====== Source information ======

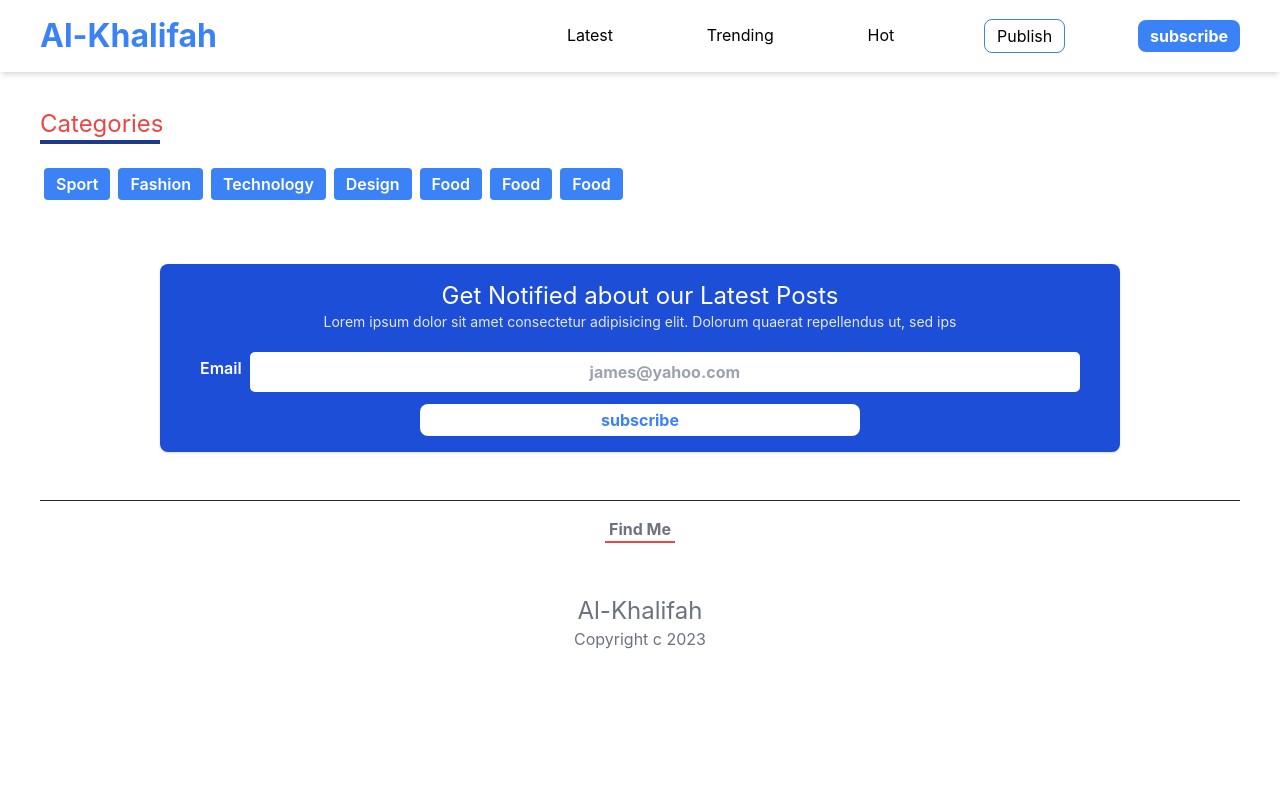
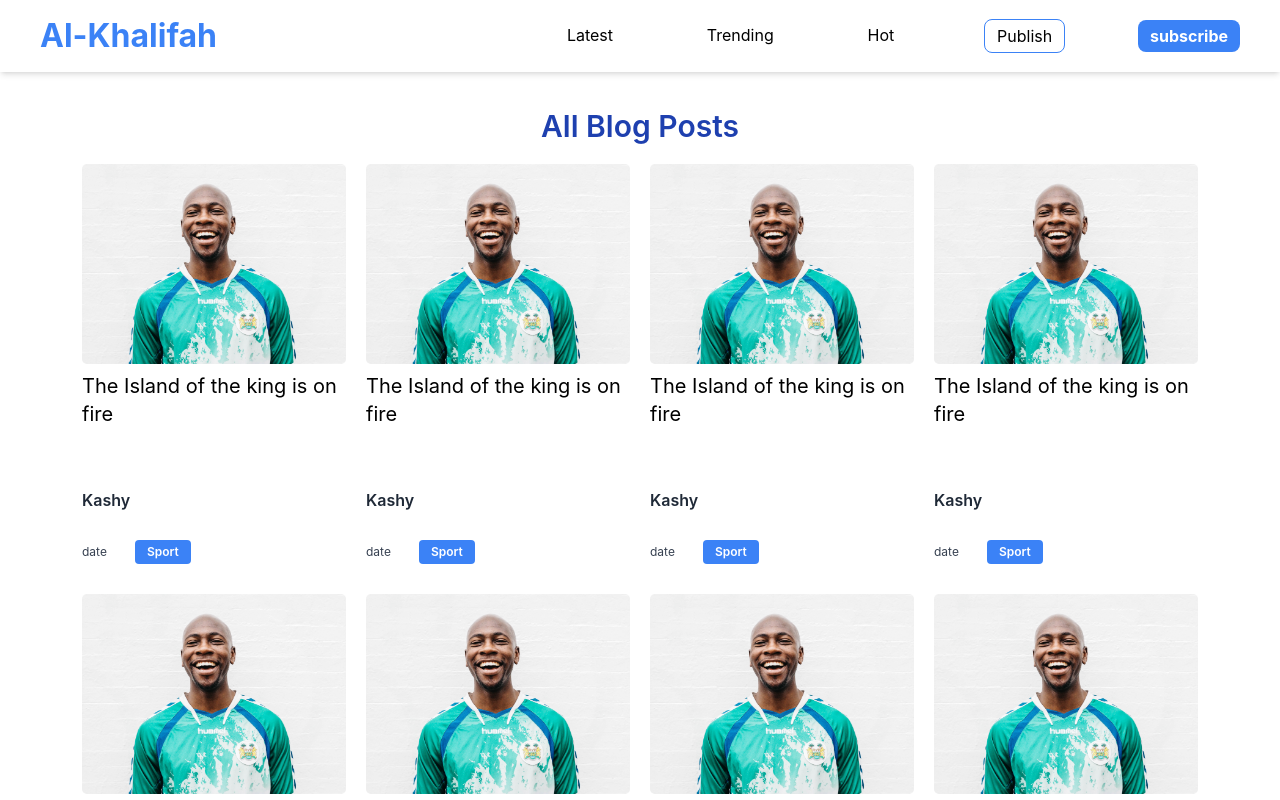
Before and after one commit to Abi0l9/blog-utiva, a React (Create React App) app in the folder frontend/: page /blogs in a window 1280 px wide. Shown: the top 800 px of the page. Built offline with nearby package versions, Linux system fonts and the light colour scheme.

Commit message:
all blog posts page designed

```diff
--- a/frontend/src/Layout.jsx
+++ b/frontend/src/Layout.jsx
@@ -3,10 +3,11 @@ import { Routes, Route } from "react-router-dom";
 import Header from "./components/Header/Header";
 import Main from "./components/Main";
 import Publish from "./components/Publish";
+import AllBlogs from "./components/Blog/AllBlogs";
+import Selected from "./components/Blog/Selected";
 import Categories from "./components/Categories";
 import Subscribe from "./components/Subscribe";
 import Footer from "./components/Footer";
-import Selected from "./components/Blog/Selected";
 
 const Layout = () => {
   return (
@@ -16,6 +17,7 @@ const Layout = () => {
         <Route element={<Main />} path="/" />
         <Route element={<Main />} path="/home" />
         <Route element={<Publish />} path="/publish" />
+        <Route element={<AllBlogs />} path="/blogs" />
         <Route element={<Selected />} path="/blogs/selected" />
       </Routes>
       <Categories />
--- /dev/null
+++ b/frontend/src/components/Blog/AllBlogs.jsx
@@ -0,0 +1,74 @@
+import React from "react";
+import BlogCard from "../Main/BlogCard";
+import Img from "../../assets/img/test1.jpg";
+import Category from "../Category";
+
+const AllBlogs = () => {
+  return (
+    <div className="p-3 mb-12 md:px-8 min-h-[600px] lg:px-10">
+      <p className="text-3xl text-center text-blue-800 font-semibold mb-5">
+        All Blog Posts
+      </p>
+      <div className="flex flex-col md:flex-row md:justify-center md:gap-x-5 md:gap-y-10 md:items-center md:flex-wrap w-full">
+        <BlogCard
+          image={Img}
+          author="Kashy"
+          category={<Category color="blue">Sport</Category>}
+          date="date"
+          title="The Island of the king is on fire"
+        />
+        <BlogCard
+          image={Img}
+          author="Kashy"
+          category={<Category color="blue">Sport</Category>}
+          date="date"
+          title="The Island of the king is on fire"
+        />
+        <BlogCard
+          image={Img}
+          author="Kashy"
+          category={<Category color="blue">Sport</Category>}
+          date="date"
+          title="The Island of the king is on fire"
+        />
+        <BlogCard
+          image={Img}
+          author="Kashy"
+          category={<Category color="blue">Sport</Category>}
+          date="date"
+          title="The Island of the king is on fire"
+        />
+        <BlogCard
+          image={Img}
+          author="Kashy"
+          category={<Category color="blue">Sport</Category>}
+          date="date"
+          title="The Island of the king is on fire"
+        />
+        <BlogCard
+          image={Img}
+          author="Kashy"
+          category={<Category color="blue">Sport</Category>}
+          date="date"
+          title="The Island of the king is on fire"
+        />
+        <BlogCard
+          image={Img}
+          author="Kashy"
+          category={<Category color="blue">Sport</Category>}
+          date="date"
+          title="The Island of the king is on fire"
+        />
+        <BlogCard
+          image={Img}
+          author="Kashy"
+          category={<Category color="blue">Sport</Category>}
+          date="date"
+          title="The Island of the king is on fire"
+        />
+      </div>
+    </div>
+  );
+};
+
+export default AllBlogs;
--- a/frontend/src/components/Category.jsx
+++ b/frontend/src/components/Category.jsx
@@ -3,7 +3,7 @@ const Category = ({ color, children }) => {
     <div
       className={`bg-${color}-500 m-1 py-1 px-3 rounded-[4px] cursor-pointer  transition-all hover:-translate-y-1 hover:scale-110 duration-200 text-white active:bg-${color}-900`}
     >
-      <p className="font-semibold">{children}</p>
+      <div className="font-semibold">{children}</div>
     </div>
   );
 };
--- a/frontend/src/components/Header/Header.jsx
+++ b/frontend/src/components/Header/Header.jsx
@@ -35,7 +35,7 @@ const MenuItems = ({ styles, handleClick }) => {
         </li>
         <li onClick={handleClick} className="p-1 cursor-pointer ">
           <a
-            href="/"
+            href="/blogs"
             className="active:rounded-[5px] hover:border-b-2 border-blue-500"
           >
             All Blog Posts
--- a/frontend/src/components/Main/BlogCard.jsx
+++ b/frontend/src/components/Main/BlogCard.jsx
@@ -18,9 +18,9 @@ const BlogCard = ({ image, title, date, category, author }) => {
           <p className="text-base md:font-semibold text-gray-800 my-3">
             {author}
           </p>
-          <div className="flex flex-row">
-            <p className="text-xs my-3 text-gray-700 mr-6">{date}</p>
-            <p className="text-xs my-3 text-gray-700">{category}</p>
+          <div className="flex flex-row items-center">
+            <div className="text-xs my-3 text-gray-700 mr-6">{date}</div>
+            <div className="text-xs my-3 text-gray-700">{category}</div>
           </div>
         </div>
       </div>
```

======

**What is required**. Your answer should be one number: the count of lines in the records above that contain "page".

**Output below**. 2